■ Modification records
■ ■ ■

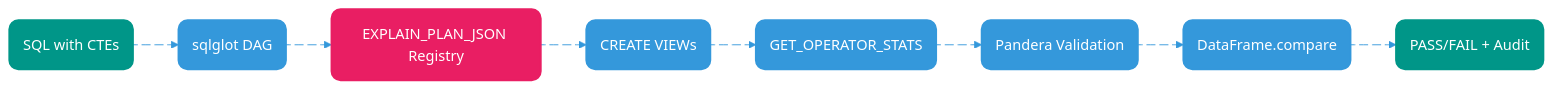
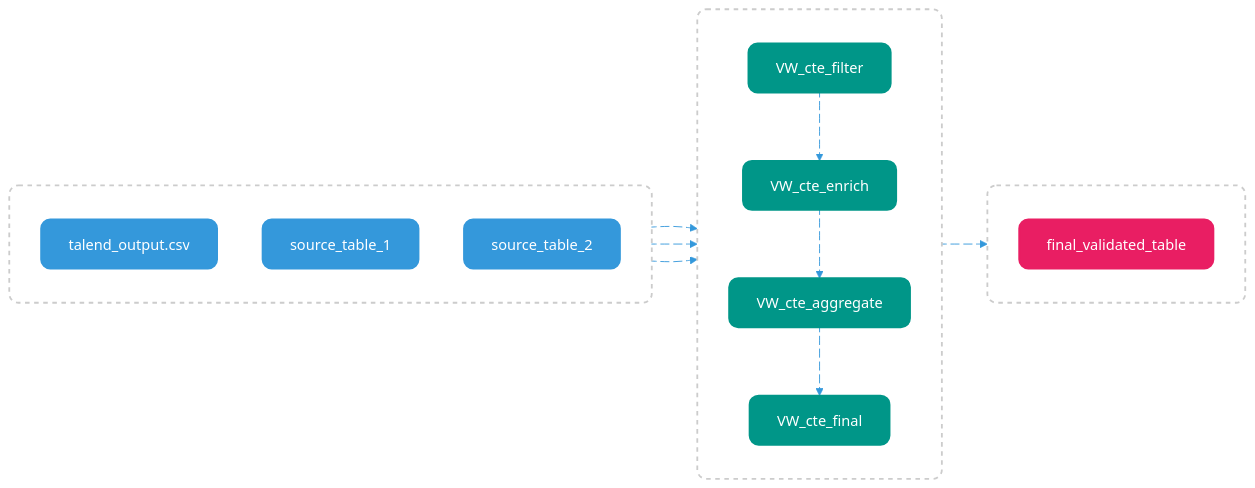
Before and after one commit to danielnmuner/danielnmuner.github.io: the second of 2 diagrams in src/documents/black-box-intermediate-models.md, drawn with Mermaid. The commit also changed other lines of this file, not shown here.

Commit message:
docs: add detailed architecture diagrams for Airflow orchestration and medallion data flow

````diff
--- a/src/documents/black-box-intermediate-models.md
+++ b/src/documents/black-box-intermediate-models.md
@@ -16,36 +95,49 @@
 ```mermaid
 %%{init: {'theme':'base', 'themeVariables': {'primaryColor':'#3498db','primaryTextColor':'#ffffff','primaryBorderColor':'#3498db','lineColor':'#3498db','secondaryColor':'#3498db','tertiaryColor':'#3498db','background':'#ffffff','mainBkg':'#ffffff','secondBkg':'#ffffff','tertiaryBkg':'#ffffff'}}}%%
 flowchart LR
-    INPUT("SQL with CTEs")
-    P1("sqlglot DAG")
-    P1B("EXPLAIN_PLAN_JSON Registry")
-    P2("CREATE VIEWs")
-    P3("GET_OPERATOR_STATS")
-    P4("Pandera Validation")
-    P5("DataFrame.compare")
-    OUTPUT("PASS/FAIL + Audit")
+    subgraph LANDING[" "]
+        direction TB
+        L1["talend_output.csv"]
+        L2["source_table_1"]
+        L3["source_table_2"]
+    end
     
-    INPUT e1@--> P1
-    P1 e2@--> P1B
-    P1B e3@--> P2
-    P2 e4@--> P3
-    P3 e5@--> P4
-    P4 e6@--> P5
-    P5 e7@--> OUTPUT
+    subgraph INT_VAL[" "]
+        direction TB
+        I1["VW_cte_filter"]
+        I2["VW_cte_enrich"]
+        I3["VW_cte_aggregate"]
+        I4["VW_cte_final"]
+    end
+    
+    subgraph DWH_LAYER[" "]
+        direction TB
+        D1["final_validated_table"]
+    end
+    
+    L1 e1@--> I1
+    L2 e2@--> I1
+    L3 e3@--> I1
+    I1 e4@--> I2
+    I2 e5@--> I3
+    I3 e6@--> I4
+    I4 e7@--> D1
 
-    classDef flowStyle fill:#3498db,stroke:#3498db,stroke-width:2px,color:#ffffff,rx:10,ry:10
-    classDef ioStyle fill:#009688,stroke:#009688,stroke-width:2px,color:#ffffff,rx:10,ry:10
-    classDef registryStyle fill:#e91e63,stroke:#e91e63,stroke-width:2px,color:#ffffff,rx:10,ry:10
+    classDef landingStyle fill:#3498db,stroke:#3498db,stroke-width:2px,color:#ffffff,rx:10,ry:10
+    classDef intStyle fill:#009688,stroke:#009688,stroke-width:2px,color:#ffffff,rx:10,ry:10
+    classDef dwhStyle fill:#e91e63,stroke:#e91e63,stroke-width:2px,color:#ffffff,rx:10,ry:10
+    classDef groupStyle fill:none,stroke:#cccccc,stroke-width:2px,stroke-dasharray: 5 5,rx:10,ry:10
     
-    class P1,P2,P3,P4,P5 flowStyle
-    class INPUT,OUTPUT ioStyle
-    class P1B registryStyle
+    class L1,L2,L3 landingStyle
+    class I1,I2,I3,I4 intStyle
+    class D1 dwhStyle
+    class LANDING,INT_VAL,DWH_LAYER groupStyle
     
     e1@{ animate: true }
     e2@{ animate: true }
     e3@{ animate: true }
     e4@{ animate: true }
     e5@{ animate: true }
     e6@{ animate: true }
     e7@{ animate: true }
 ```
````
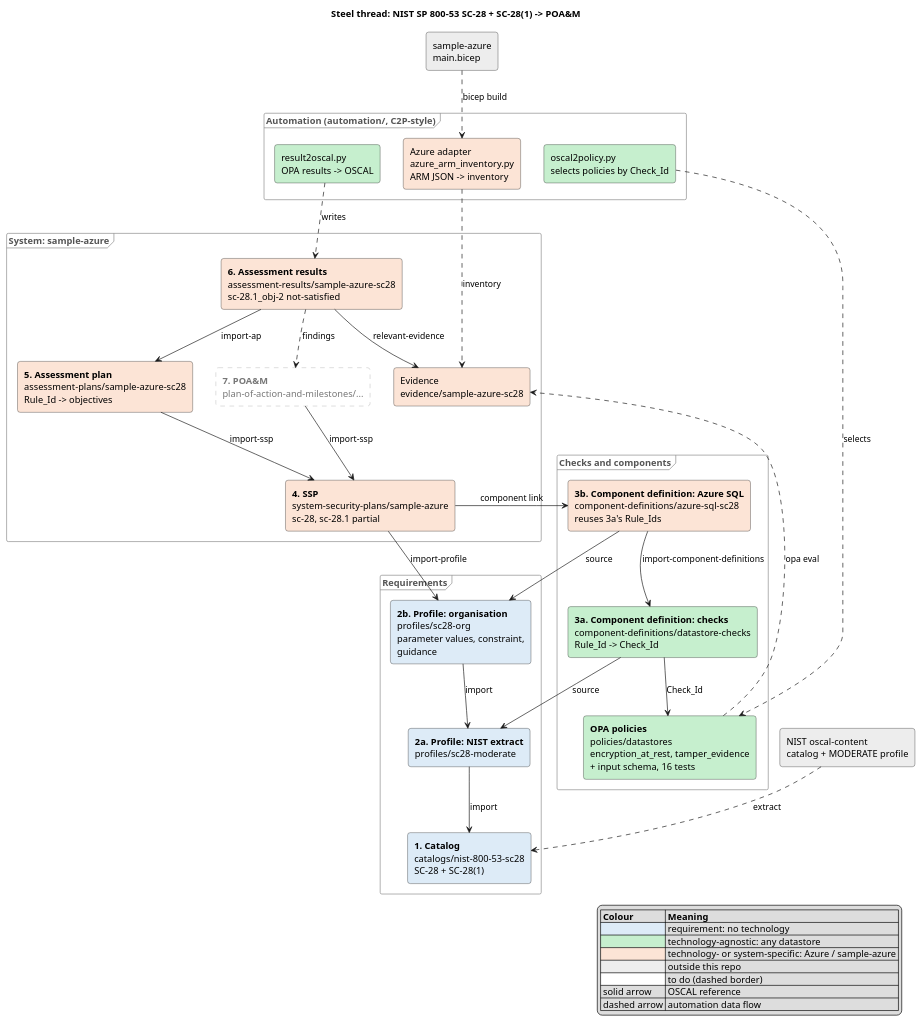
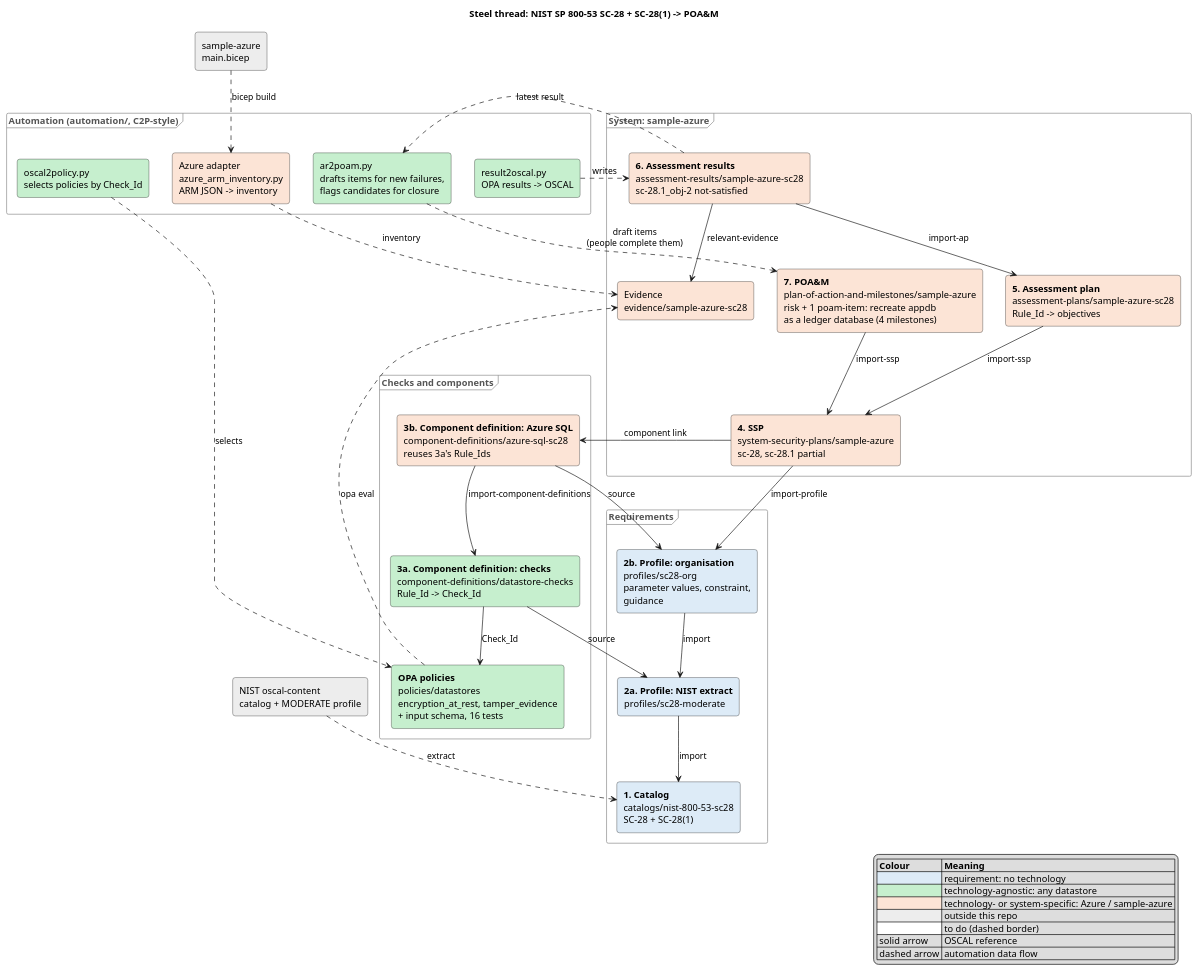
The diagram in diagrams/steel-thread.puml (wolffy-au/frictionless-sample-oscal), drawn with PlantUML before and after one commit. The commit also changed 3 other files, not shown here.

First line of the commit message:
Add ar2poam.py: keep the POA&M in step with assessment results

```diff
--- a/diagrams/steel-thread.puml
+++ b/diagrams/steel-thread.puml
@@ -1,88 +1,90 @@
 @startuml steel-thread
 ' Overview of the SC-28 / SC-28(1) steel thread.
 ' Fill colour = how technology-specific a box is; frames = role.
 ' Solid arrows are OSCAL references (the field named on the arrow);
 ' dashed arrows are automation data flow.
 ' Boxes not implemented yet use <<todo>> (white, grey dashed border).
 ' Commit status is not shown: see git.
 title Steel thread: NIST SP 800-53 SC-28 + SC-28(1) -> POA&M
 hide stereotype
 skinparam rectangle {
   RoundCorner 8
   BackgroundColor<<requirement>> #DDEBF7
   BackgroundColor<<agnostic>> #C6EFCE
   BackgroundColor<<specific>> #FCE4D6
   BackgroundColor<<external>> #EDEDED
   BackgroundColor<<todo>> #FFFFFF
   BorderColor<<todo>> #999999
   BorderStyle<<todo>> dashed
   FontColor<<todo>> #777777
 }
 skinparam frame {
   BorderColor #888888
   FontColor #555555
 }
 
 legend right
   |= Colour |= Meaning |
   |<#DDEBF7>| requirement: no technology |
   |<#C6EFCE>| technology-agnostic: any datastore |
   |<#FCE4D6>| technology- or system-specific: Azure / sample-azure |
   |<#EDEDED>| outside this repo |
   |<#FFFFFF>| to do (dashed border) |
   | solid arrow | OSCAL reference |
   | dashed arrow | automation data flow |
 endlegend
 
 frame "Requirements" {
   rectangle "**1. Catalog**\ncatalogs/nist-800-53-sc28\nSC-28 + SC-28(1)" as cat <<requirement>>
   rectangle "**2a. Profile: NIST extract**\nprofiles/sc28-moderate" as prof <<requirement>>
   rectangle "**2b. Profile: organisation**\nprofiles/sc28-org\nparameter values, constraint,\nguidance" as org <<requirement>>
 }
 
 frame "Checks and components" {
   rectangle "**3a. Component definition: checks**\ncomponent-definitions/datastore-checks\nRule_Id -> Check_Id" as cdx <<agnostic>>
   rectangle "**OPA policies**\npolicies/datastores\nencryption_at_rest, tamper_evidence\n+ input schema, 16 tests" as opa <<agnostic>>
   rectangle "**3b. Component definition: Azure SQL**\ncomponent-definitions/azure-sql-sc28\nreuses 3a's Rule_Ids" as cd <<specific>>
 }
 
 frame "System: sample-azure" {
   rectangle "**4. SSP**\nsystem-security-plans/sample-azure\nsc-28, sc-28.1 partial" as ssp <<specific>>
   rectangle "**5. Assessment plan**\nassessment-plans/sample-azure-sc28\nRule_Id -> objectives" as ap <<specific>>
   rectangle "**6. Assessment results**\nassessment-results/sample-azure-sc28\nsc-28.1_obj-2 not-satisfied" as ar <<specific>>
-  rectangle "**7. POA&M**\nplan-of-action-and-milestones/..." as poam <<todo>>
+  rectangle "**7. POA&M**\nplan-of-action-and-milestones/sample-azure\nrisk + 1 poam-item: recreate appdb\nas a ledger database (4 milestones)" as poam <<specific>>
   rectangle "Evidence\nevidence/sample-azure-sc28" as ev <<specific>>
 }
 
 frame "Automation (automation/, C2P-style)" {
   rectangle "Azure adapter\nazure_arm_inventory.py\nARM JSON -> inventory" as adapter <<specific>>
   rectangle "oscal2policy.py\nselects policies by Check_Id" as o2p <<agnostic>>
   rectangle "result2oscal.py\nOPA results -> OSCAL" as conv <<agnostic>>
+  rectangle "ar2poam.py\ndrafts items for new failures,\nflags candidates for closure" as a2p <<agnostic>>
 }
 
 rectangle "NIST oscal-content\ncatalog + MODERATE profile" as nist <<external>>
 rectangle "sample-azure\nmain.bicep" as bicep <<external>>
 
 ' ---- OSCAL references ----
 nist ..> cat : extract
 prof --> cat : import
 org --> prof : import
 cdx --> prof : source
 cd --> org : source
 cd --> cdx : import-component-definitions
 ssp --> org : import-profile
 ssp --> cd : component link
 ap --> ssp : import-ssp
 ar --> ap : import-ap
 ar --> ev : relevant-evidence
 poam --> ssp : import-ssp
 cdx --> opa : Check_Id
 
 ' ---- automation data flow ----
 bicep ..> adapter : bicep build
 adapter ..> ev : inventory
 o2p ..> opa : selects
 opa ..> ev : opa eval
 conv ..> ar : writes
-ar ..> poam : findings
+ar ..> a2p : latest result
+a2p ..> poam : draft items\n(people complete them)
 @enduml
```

■ ■ ■

■ EXERCISE OBJECTIVE
Go through the records above and copy each line where "dashed" is found.

■ EXERCISE RESULT
 ' dashed arrows are automation data flow.
 ' Boxes not implemented yet use <<todo>> (white, grey dashed border).
   BorderStyle<<todo>> dashed
   |<#FFFFFF>| to do (dashed border) |
   | dashed arrow | automation data flow |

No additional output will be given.